◆ **TASK DETAILS**:
From the first entry to the last, restate everything word for word and exclude pictures.

---------- INFORMATION SUPPLIED ----------

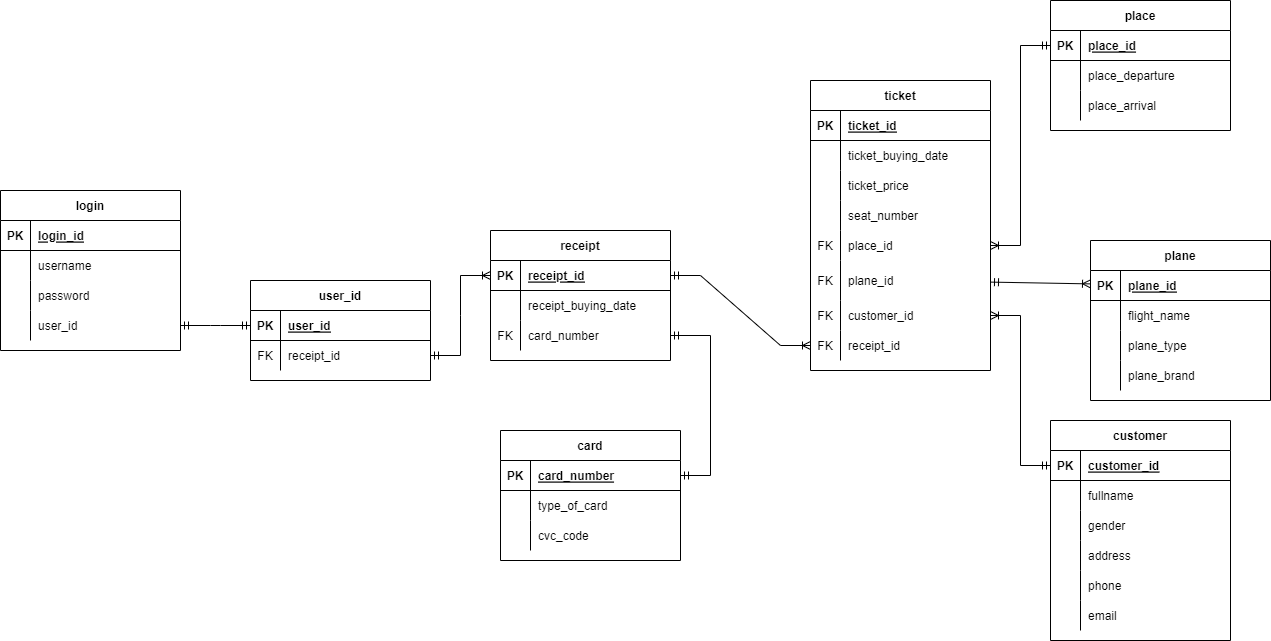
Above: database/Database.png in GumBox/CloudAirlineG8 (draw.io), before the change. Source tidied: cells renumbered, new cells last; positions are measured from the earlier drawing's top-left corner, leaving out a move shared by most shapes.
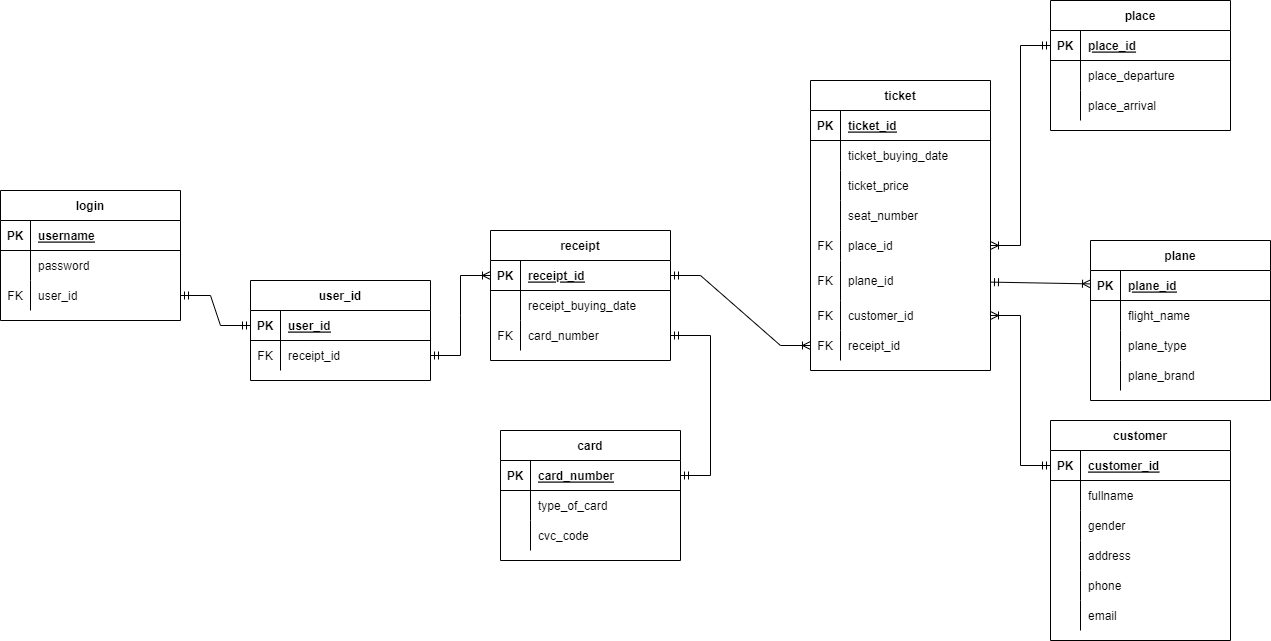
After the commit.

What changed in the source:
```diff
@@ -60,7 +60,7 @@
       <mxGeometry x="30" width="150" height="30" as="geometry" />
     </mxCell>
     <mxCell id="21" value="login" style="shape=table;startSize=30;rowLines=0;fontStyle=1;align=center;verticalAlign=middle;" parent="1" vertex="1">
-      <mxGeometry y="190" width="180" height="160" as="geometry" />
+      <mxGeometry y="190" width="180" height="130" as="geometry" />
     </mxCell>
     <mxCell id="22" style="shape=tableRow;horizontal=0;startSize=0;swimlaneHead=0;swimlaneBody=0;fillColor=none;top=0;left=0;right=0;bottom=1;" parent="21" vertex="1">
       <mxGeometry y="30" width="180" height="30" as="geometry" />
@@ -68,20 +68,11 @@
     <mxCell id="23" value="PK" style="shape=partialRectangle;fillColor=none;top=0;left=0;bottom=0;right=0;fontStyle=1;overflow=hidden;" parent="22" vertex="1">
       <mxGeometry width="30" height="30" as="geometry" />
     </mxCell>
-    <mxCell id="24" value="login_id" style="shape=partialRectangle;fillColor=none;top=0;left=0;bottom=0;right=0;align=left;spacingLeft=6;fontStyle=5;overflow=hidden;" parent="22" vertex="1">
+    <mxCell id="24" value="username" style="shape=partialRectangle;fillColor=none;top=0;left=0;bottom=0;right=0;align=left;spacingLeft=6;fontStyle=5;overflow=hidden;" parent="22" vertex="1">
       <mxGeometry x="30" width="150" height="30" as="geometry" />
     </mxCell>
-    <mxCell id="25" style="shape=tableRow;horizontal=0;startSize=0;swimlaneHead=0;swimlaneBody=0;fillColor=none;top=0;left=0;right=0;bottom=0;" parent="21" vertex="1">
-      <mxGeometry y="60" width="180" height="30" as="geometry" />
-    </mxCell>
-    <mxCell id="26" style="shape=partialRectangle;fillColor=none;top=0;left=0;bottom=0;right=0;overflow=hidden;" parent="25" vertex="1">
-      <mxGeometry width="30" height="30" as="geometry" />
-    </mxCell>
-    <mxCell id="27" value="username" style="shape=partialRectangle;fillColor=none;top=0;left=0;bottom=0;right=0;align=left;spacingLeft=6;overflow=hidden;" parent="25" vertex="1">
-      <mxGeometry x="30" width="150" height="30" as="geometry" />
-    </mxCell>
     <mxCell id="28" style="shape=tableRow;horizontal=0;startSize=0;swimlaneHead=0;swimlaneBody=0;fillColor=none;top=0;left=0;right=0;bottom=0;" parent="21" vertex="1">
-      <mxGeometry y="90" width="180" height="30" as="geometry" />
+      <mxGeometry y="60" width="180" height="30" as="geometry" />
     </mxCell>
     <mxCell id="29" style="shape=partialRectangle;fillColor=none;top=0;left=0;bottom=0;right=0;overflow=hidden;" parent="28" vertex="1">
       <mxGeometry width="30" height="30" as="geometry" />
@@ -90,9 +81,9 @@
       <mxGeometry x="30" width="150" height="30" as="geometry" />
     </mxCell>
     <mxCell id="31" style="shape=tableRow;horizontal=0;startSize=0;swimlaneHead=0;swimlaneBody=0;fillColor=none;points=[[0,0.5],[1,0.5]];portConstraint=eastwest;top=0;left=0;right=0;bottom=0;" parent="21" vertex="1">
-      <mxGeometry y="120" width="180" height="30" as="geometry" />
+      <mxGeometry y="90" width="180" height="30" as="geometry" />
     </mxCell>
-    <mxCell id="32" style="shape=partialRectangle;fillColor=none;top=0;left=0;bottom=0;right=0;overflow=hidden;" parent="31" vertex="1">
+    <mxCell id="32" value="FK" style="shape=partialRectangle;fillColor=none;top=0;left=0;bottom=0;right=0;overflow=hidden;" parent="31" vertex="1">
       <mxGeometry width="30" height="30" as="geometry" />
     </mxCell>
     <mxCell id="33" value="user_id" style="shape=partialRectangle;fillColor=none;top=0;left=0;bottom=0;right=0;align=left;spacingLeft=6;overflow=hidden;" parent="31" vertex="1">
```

----------

◆ **REPLY TO THE EXERCISE**:
Above: database/Database.png in GumBox/CloudAirlineG8 (draw.io), before the change. Source tidied: cells renumbered, new cells last; positions are measured from the earlier drawing's top-left corner, leaving out a move shared by most shapes.
After the commit.

What changed in the source:
```diff
@@ -60,7 +60,7 @@
       <mxGeometry x="30" width="150" height="30" as="geometry" />
     </mxCell>
     <mxCell id="21" value="login" style="shape=table;startSize=30;rowLines=0;fontStyle=1;align=center;verticalAlign=middle;" parent="1" vertex="1">
-      <mxGeometry y="190" width="180" height="160" as="geometry" />
+      <mxGeometry y="190" width="180" height="130" as="geometry" />
     </mxCell>
     <mxCell id="22" style="shape=tableRow;horizontal=0;startSize=0;swimlaneHead=0;swimlaneBody=0;fillColor=none;top=0;left=0;right=0;bottom=1;" parent="21" vertex="1">
       <mxGeometry y="30" width="180" height="30" as="geometry" />
@@ -68,20 +68,11 @@
     <mxCell id="23" value="PK" style="shape=partialRectangle;fillColor=none;top=0;left=0;bottom=0;right=0;fontStyle=1;overflow=hidden;" parent="22" vertex="1">
       <mxGeometry width="30" height="30" as="geometry" />
     </mxCell>
-    <mxCell id="24" value="login_id" style="shape=partialRectangle;fillColor=none;top=0;left=0;bottom=0;right=0;align=left;spacingLeft=6;fontStyle=5;overflow=hidden;" parent="22" vertex="1">
+    <mxCell id="24" value="username" style="shape=partialRectangle;fillColor=none;top=0;left=0;bottom=0;right=0;align=left;spacingLeft=6;fontStyle=5;overflow=hidden;" parent="22" vertex="1">
       <mxGeometry x="30" width="150" height="30" as="geometry" />
     </mxCell>
-    <mxCell id="25" style="shape=tableRow;horizontal=0;startSize=0;swimlaneHead=0;swimlaneBody=0;fillColor=none;top=0;left=0;right=0;bottom=0;" parent="21" vertex="1">
-      <mxGeometry y="60" width="180" height="30" as="geometry" />
-    </mxCell>
-    <mxCell id="26" style="shape=partialRectangle;fillColor=none;top=0;left=0;bottom=0;right=0;overflow=hidden;" parent="25" vertex="1">
-      <mxGeometry width="30" height="30" as="geometry" />
-    </mxCell>
-    <mxCell id="27" value="username" style="shape=partialRectangle;fillColor=none;top=0;left=0;bottom=0;right=0;align=left;spacingLeft=6;overflow=hidden;" parent="25" vertex="1">
-      <mxGeometry x="30" width="150" height="30" as="geometry" />
-    </mxCell>
     <mxCell id="28" style="shape=tableRow;horizontal=0;startSize=0;swimlaneHead=0;swimlaneBody=0;fillColor=none;top=0;left=0;right=0;bottom=0;" parent="21" vertex="1">
-      <mxGeometry y="90" width="180" height="30" as="geometry" />
+      <mxGeometry y="60" width="180" height="30" as="geometry" />
     </mxCell>
     <mxCell id="29" style="shape=partialRectangle;fillColor=none;top=0;left=0;bottom=0;right=0;overflow=hidden;" parent="28" vertex="1">
       <mxGeometry width="30" height="30" as="geometry" />
@@ -90,9 +81,9 @@
       <mxGeometry x="30" width="150" height="30" as="geometry" />
     </mxCell>
     <mxCell id="31" style="shape=tableRow;horizontal=0;startSize=0;swimlaneHead=0;swimlaneBody=0;fillColor=none;points=[[0,0.5],[1,0.5]];portConstraint=eastwest;top=0;left=0;right=0;bottom=0;" parent="21" vertex="1">
-      <mxGeometry y="120" width="180" height="30" as="geometry" />
+      <mxGeometry y="90" width="180" height="30" as="geometry" />
     </mxCell>
-    <mxCell id="32" style="shape=partialRectangle;fillColor=none;top=0;left=0;bottom=0;right=0;overflow=hidden;" parent="31" vertex="1">
+    <mxCell id="32" value="FK" style="shape=partialRectangle;fillColor=none;top=0;left=0;bottom=0;right=0;overflow=hidden;" parent="31" vertex="1">
       <mxGeometry width="30" height="30" as="geometry" />
     </mxCell>
     <mxCell id="33" value="user_id" style="shape=partialRectangle;fillColor=none;top=0;left=0;bottom=0;right=0;align=left;spacingLeft=6;overflow=hidden;" parent="31" vertex="1">
```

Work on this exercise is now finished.